_Task goal_: Set down again each entry exactly as it reads, pictures excluded.

Revision tracking records
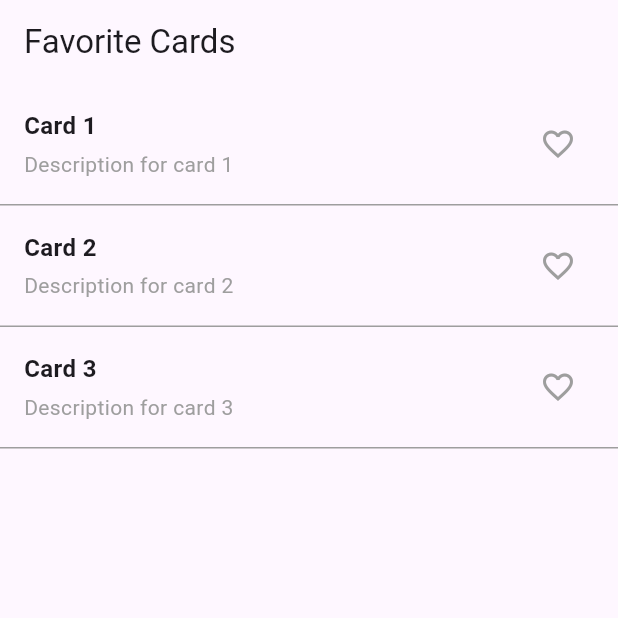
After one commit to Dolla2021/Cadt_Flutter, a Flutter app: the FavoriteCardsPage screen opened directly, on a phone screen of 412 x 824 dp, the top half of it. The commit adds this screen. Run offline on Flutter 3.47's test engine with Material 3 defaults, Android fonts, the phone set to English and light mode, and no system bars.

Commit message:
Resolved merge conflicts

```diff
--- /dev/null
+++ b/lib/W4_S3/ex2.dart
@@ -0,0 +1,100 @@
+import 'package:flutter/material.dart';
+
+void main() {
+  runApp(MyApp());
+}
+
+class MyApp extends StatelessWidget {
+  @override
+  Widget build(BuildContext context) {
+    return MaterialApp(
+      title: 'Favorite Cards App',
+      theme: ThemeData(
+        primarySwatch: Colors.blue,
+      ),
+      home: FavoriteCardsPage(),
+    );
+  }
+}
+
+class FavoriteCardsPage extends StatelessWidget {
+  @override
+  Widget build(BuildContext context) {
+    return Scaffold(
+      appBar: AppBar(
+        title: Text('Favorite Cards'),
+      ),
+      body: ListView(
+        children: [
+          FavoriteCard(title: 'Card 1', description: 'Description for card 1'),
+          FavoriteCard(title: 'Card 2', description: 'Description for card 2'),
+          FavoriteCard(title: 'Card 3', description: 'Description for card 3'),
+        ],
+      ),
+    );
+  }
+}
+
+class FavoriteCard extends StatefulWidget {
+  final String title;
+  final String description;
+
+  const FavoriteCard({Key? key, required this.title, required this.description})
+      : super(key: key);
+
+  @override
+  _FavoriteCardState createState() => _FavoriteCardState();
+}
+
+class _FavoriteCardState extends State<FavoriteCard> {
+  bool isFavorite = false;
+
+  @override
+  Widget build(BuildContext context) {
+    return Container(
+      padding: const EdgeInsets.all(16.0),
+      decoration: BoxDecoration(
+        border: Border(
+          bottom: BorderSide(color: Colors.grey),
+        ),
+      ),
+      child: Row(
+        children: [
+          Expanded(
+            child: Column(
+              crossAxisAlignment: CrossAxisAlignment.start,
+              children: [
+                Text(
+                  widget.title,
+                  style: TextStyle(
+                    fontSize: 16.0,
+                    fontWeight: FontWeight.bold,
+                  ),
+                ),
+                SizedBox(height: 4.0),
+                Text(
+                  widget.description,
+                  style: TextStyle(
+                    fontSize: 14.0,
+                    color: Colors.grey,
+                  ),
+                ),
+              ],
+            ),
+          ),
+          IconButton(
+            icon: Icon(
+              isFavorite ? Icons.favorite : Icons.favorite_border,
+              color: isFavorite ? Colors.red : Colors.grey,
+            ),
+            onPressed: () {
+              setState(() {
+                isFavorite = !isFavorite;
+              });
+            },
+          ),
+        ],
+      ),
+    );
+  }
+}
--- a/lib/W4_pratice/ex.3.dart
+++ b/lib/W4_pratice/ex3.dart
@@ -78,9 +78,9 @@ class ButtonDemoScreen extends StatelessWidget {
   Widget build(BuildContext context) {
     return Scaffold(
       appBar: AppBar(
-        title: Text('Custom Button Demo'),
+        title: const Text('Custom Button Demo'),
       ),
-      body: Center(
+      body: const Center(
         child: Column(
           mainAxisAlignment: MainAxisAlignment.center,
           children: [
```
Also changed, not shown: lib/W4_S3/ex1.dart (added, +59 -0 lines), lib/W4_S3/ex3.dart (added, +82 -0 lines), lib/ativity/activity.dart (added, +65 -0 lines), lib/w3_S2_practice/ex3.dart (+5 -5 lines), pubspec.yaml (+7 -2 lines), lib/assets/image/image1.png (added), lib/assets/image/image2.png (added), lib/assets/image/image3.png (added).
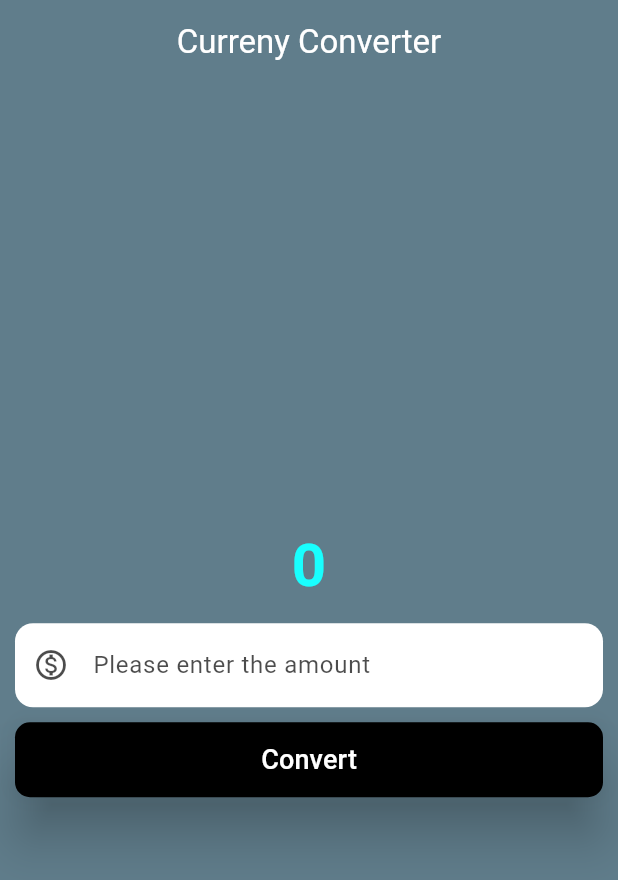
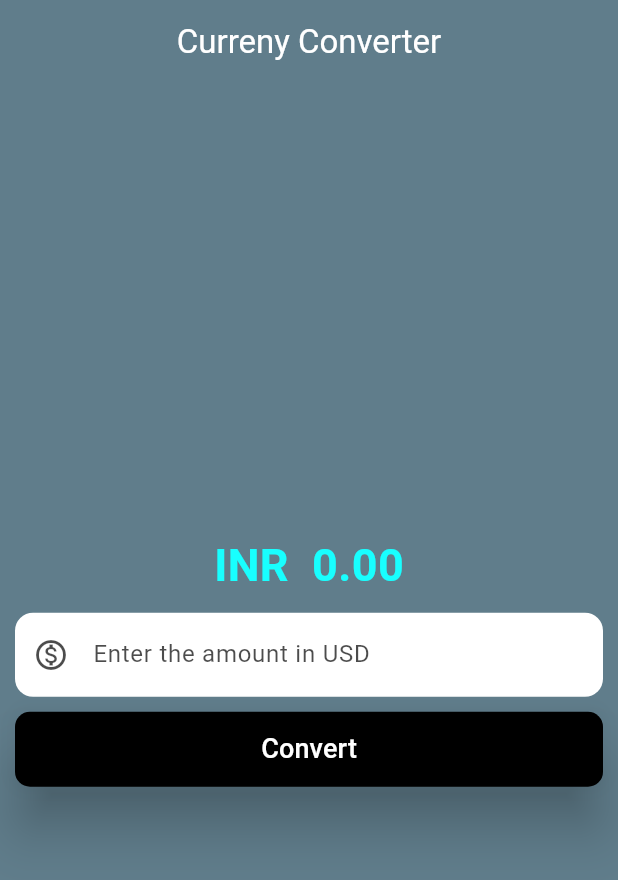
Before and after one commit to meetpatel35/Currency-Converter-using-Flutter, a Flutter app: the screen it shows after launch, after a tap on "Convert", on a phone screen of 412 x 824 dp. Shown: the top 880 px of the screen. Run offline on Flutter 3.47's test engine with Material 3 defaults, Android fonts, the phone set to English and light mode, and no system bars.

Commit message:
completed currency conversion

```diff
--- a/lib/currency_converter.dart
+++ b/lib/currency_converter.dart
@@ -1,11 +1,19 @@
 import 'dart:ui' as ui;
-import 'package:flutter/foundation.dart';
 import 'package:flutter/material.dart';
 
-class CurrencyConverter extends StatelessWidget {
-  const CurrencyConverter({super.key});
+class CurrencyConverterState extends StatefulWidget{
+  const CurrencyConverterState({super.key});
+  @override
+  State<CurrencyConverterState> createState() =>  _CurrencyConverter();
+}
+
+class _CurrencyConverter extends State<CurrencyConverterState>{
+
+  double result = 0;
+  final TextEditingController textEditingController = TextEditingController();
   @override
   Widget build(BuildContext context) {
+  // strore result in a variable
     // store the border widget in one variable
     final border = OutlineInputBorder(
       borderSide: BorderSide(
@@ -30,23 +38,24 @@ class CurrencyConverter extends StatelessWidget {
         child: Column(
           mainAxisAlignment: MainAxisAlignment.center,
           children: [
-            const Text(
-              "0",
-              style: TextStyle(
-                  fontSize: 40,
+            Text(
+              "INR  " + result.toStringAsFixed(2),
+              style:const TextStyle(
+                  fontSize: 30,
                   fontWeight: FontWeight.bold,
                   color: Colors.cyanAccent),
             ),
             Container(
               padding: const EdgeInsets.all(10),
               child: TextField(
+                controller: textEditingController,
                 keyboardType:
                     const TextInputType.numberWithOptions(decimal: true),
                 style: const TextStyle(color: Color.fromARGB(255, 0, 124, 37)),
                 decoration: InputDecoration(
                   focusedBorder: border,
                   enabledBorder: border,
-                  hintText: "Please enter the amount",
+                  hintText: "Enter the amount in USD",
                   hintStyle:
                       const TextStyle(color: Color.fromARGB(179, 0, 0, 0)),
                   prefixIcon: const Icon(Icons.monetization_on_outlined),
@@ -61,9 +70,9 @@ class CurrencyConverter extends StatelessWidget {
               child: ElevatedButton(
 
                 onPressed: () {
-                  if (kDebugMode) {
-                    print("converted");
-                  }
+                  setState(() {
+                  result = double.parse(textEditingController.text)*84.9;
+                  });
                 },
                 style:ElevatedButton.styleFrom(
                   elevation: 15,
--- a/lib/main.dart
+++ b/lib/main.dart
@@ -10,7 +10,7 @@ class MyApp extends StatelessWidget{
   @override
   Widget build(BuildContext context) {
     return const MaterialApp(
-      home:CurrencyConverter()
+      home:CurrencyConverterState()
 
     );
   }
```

_Problem solution_:
After one commit to Dolla2021/Cadt_Flutter, a Flutter app: the FavoriteCardsPage screen opened directly, on a phone screen of 412 x 824 dp, the top half of it. The commit adds this screen. Run offline on Flutter 3.47's test engine with Material 3 defaults, Android fonts, the phone set to English and light mode, and no system bars.

Commit message:
Resolved merge conflicts

```diff
--- /dev/null
+++ b/lib/W4_S3/ex2.dart
@@ -0,0 +1,100 @@
+import 'package:flutter/material.dart';
+
+void main() {
+  runApp(MyApp());
+}
+
+class MyApp extends StatelessWidget {
+  @override
+  Widget build(BuildContext context) {
+    return MaterialApp(
+      title: 'Favorite Cards App',
+      theme: ThemeData(
+        primarySwatch: Colors.blue,
+      ),
+      home: FavoriteCardsPage(),
+    );
+  }
+}
+
+class FavoriteCardsPage extends StatelessWidget {
+  @override
+  Widget build(BuildContext context) {
+    return Scaffold(
+      appBar: AppBar(
+        title: Text('Favorite Cards'),
+      ),
+      body: ListView(
+        children: [
+          FavoriteCard(title: 'Card 1', description: 'Description for card 1'),
+          FavoriteCard(title: 'Card 2', description: 'Description for card 2'),
+          FavoriteCard(title: 'Card 3', description: 'Description for card 3'),
+        ],
+      ),
+    );
+  }
+}
+
+class FavoriteCard extends StatefulWidget {
+  final String title;
+  final String description;
+
+  const FavoriteCard({Key? key, required this.title, required this.description})
+      : super(key: key);
+
+  @override
+  _FavoriteCardState createState() => _FavoriteCardState();
+}
+
+class _FavoriteCardState extends State<FavoriteCard> {
+  bool isFavorite = false;
+
+  @override
+  Widget build(BuildContext context) {
+    return Container(
+      padding: const EdgeInsets.all(16.0),
+      decoration: BoxDecoration(
+        border: Border(
+          bottom: BorderSide(color: Colors.grey),
+        ),
+      ),
+      child: Row(
+        children: [
+          Expanded(
+            child: Column(
+              crossAxisAlignment: CrossAxisAlignment.start,
+              children: [
+                Text(
+                  widget.title,
+                  style: TextStyle(
+                    fontSize: 16.0,
+                    fontWeight: FontWeight.bold,
+                  ),
+                ),
+                SizedBox(height: 4.0),
+                Text(
+                  widget.description,
+                  style: TextStyle(
+                    fontSize: 14.0,
+                    color: Colors.grey,
+                  ),
+                ),
+              ],
+            ),
+          ),
+          IconButton(
+            icon: Icon(
+              isFavorite ? Icons.favorite : Icons.favorite_border,
+              color: isFavorite ? Colors.red : Colors.grey,
+            ),
+            onPressed: () {
+              setState(() {
+                isFavorite = !isFavorite;
+              });
+            },
+          ),
+        ],
+      ),
+    );
+  }
+}
--- a/lib/W4_pratice/ex.3.dart
+++ b/lib/W4_pratice/ex3.dart
@@ -78,9 +78,9 @@ class ButtonDemoScreen extends StatelessWidget {
   Widget build(BuildContext context) {
     return Scaffold(
       appBar: AppBar(
-        title: Text('Custom Button Demo'),
+        title: const Text('Custom Button Demo'),
       ),
-      body: Center(
+      body: const Center(
         child: Column(
           mainAxisAlignment: MainAxisAlignment.center,
           children: [
```
Also changed, not shown: lib/W4_S3/ex1.dart (added, +59 -0 lines), lib/W4_S3/ex3.dart (added, +82 -0 lines), lib/ativity/activity.dart (added, +65 -0 lines), lib/w3_S2_practice/ex3.dart (+5 -5 lines), pubspec.yaml (+7 -2 lines), lib/assets/image/image1.png (added), lib/assets/image/image2.png (added), lib/assets/image/image3.png (added).
Before and after one commit to meetpatel35/Currency-Converter-using-Flutter, a Flutter app: the screen it shows after launch, after a tap on "Convert", on a phone screen of 412 x 824 dp. Shown: the top 880 px of the screen. Run offline on Flutter 3.47's test engine with Material 3 defaults, Android fonts, the phone set to English and light mode, and no system bars.

Commit message:
completed currency conversion

```diff
--- a/lib/currency_converter.dart
+++ b/lib/currency_converter.dart
@@ -1,11 +1,19 @@
 import 'dart:ui' as ui;
-import 'package:flutter/foundation.dart';
 import 'package:flutter/material.dart';
 
-class CurrencyConverter extends StatelessWidget {
-  const CurrencyConverter({super.key});
+class CurrencyConverterState extends StatefulWidget{
+  const CurrencyConverterState({super.key});
+  @override
+  State<CurrencyConverterState> createState() =>  _CurrencyConverter();
+}
+
+class _CurrencyConverter extends State<CurrencyConverterState>{
+
+  double result = 0;
+  final TextEditingController textEditingController = TextEditingController();
   @override
   Widget build(BuildContext context) {
+  // strore result in a variable
     // store the border widget in one variable
     final border = OutlineInputBorder(
       borderSide: BorderSide(
@@ -30,23 +38,24 @@ class CurrencyConverter extends StatelessWidget {
         child: Column(
           mainAxisAlignment: MainAxisAlignment.center,
           children: [
-            const Text(
-              "0",
-              style: TextStyle(
-                  fontSize: 40,
+            Text(
+              "INR  " + result.toStringAsFixed(2),
+              style:const TextStyle(
+                  fontSize: 30,
                   fontWeight: FontWeight.bold,
                   color: Colors.cyanAccent),
             ),
             Container(
               padding: const EdgeInsets.all(10),
               child: TextField(
+                controller: textEditingController,
                 keyboardType:
                     const TextInputType.numberWithOptions(decimal: true),
                 style: const TextStyle(color: Color.fromARGB(255, 0, 124, 37)),
                 decoration: InputDecoration(
                   focusedBorder: border,
                   enabledBorder: border,
-                  hintText: "Please enter the amount",
+                  hintText: "Enter the amount in USD",
                   hintStyle:
                       const TextStyle(color: Color.fromARGB(179, 0, 0, 0)),
                   prefixIcon: const Icon(Icons.monetization_on_outlined),
@@ -61,9 +70,9 @@ class CurrencyConverter extends StatelessWidget {
               child: ElevatedButton(
 
                 onPressed: () {
-                  if (kDebugMode) {
-                    print("converted");
-                  }
+                  setState(() {
+                  result = double.parse(textEditingController.text)*84.9;
+                  });
                 },
                 style:ElevatedButton.styleFrom(
                   elevation: 15,
--- a/lib/main.dart
+++ b/lib/main.dart
@@ -10,7 +10,7 @@ class MyApp extends StatelessWidget{
   @override
   Widget build(BuildContext context) {
     return const MaterialApp(
-      home:CurrencyConverter()
+      home:CurrencyConverterState()
 
     );
   }
```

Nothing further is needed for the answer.